──────── Material to process
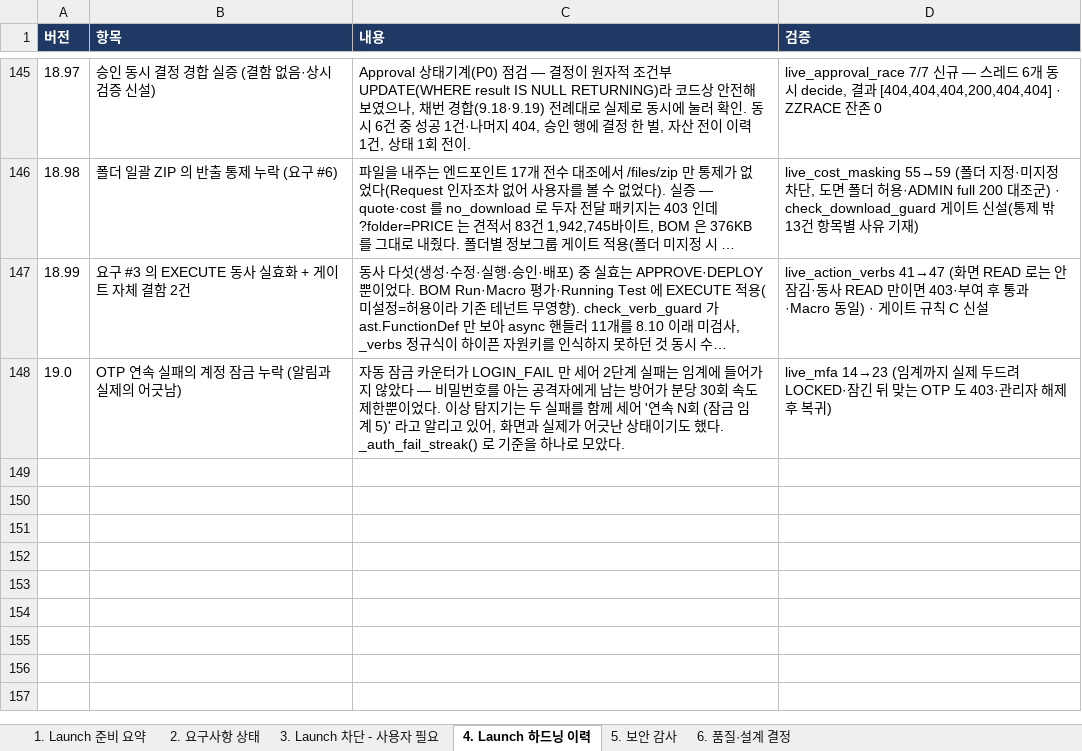
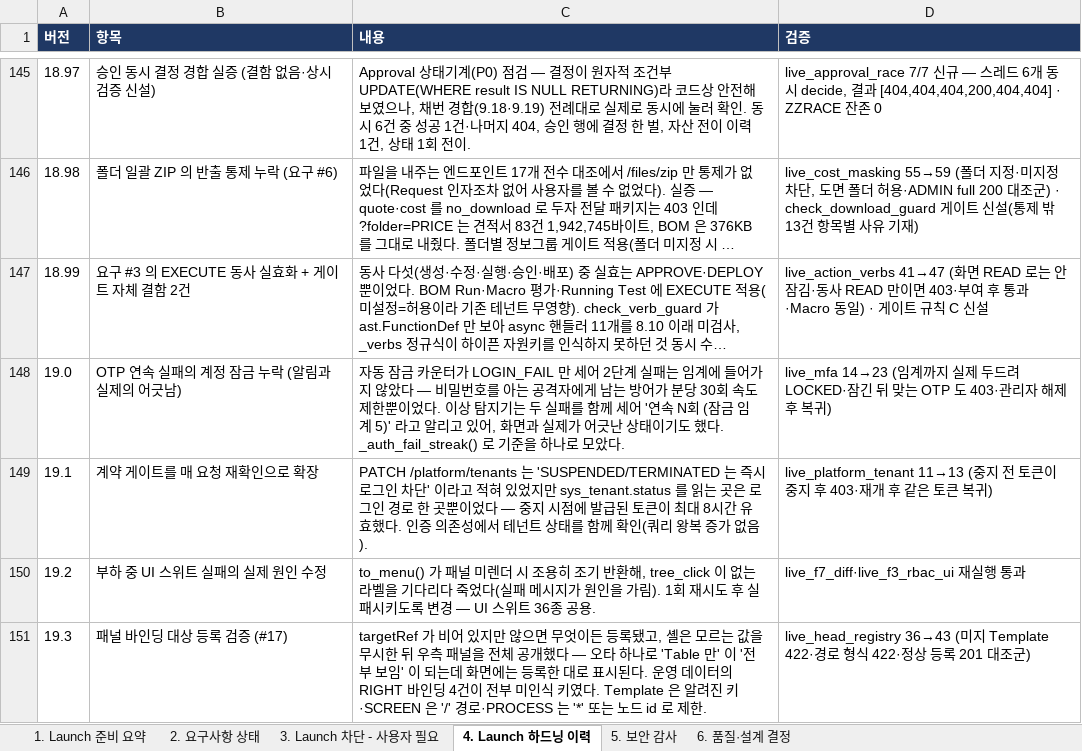
Before and after one commit to fankh/external-projects, an Excel workbook: edim-ai-blueprint/docs/EDIM_Launch준비상태.xlsx, sheet 4. Launch 하드닝 이력, drawn as a sheet; only a part is shown, gaps mark what is left out; long unchanged cells end in …; values as stored, in another font and other column widths than the file's, no borders; the diff names each change by its address in the sheet, - before the commit and + after, or states it on an @@ line.

```diff
--- a/edim-ai-blueprint/docs/EDIM_Launch준비상태.xlsx (sheet 4. Launch 하드닝 이력)
+++ b/edim-ai-blueprint/docs/EDIM_Launch준비상태.xlsx (sheet 4. Launch 하드닝 이력)
+row 149: 19.1 | 계약 게이트를 매 요청 재확인으로 확장 | PATCH /platform/tenants 는 'SUSPENDED/TERMINATED 는 즉시 로그인 차단' 이라고 적혀 있었지만 sys_tenant.status 를 읽는 곳은 로그인 경로 한 곳뿐이었다 — 중지 시점에 발급된 토큰이 최대 8시간 유효했다. 인증 의존성에서 테넌트 상태를 함께 확인(쿼리 왕복 증가 없음). | live_platform_tenant 11→13 (중지 전 토큰이 중지 후 403·재개 후 같은 토큰 복귀)
+row 150: 19.2 | 부하 중 UI 스위트 실패의 실제 원인 수정 | to_menu() 가 패널 미렌더 시 조용히 조기 반환해, tree_click 이 없는 라벨을 기다리다 죽었다(실패 메시지가 원인을 가림). 1회 재시도 후 실패시키도록 변경 — UI 스위트 36종 공용. | live_f7_diff·live_f3_rbac_ui 재실행 통과
+row 151: 19.3 | 패널 바인딩 대상 등록 검증 (#17) | targetRef 가 비어 있지만 않으면 무엇이든 등록됐고, 셸은 모르는 값을 무시한 뒤 우측 패널을 전체 공개했다 — 오타 하나로 'Table 만' 이 '전부 보임' 이 되는데 화면에는 등록한 대로 표시된다. 운영 데이터의 RIGHT 바인딩 4건이 전부 미인식 키였다. Template 은 알려진 키·SCREEN 은 '/' 경로·PROCESS 는 '*' 또는 노드 id 로 제한. | live_head_registry 36→43 (미지 Template 422·경로 형식 422·정상 등록 201 대조군)
```
Also changed, not shown: 1 other file.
────────────────
§ **Instructions to follow**
The answer is the whole listing retyped exactly, with pictures omitted.

§ **Completed task**
Before and after one commit to fankh/external-projects, an Excel workbook: edim-ai-blueprint/docs/EDIM_Launch준비상태.xlsx, sheet 4. Launch 하드닝 이력, drawn as a sheet; only a part is shown, gaps mark what is left out; long unchanged cells end in …; values as stored, in another font and other column widths than the file's, no borders; the diff names each change by its address in the sheet, - before the commit and + after, or states it on an @@ line.

```diff
--- a/edim-ai-blueprint/docs/EDIM_Launch준비상태.xlsx (sheet 4. Launch 하드닝 이력)
+++ b/edim-ai-blueprint/docs/EDIM_Launch준비상태.xlsx (sheet 4. Launch 하드닝 이력)
+row 149: 19.1 | 계약 게이트를 매 요청 재확인으로 확장 | PATCH /platform/tenants 는 'SUSPENDED/TERMINATED 는 즉시 로그인 차단' 이라고 적혀 있었지만 sys_tenant.status 를 읽는 곳은 로그인 경로 한 곳뿐이었다 — 중지 시점에 발급된 토큰이 최대 8시간 유효했다. 인증 의존성에서 테넌트 상태를 함께 확인(쿼리 왕복 증가 없음). | live_platform_tenant 11→13 (중지 전 토큰이 중지 후 403·재개 후 같은 토큰 복귀)
+row 150: 19.2 | 부하 중 UI 스위트 실패의 실제 원인 수정 | to_menu() 가 패널 미렌더 시 조용히 조기 반환해, tree_click 이 없는 라벨을 기다리다 죽었다(실패 메시지가 원인을 가림). 1회 재시도 후 실패시키도록 변경 — UI 스위트 36종 공용. | live_f7_diff·live_f3_rbac_ui 재실행 통과
+row 151: 19.3 | 패널 바인딩 대상 등록 검증 (#17) | targetRef 가 비어 있지만 않으면 무엇이든 등록됐고, 셸은 모르는 값을 무시한 뒤 우측 패널을 전체 공개했다 — 오타 하나로 'Table 만' 이 '전부 보임' 이 되는데 화면에는 등록한 대로 표시된다. 운영 데이터의 RIGHT 바인딩 4건이 전부 미인식 키였다. Template 은 알려진 키·SCREEN 은 '/' 경로·PROCESS 는 '*' 또는 노드 id 로 제한. | live_head_registry 36→43 (미지 Template 422·경로 형식 422·정상 등록 201 대조군)
```
Also changed, not shown: 1 other file.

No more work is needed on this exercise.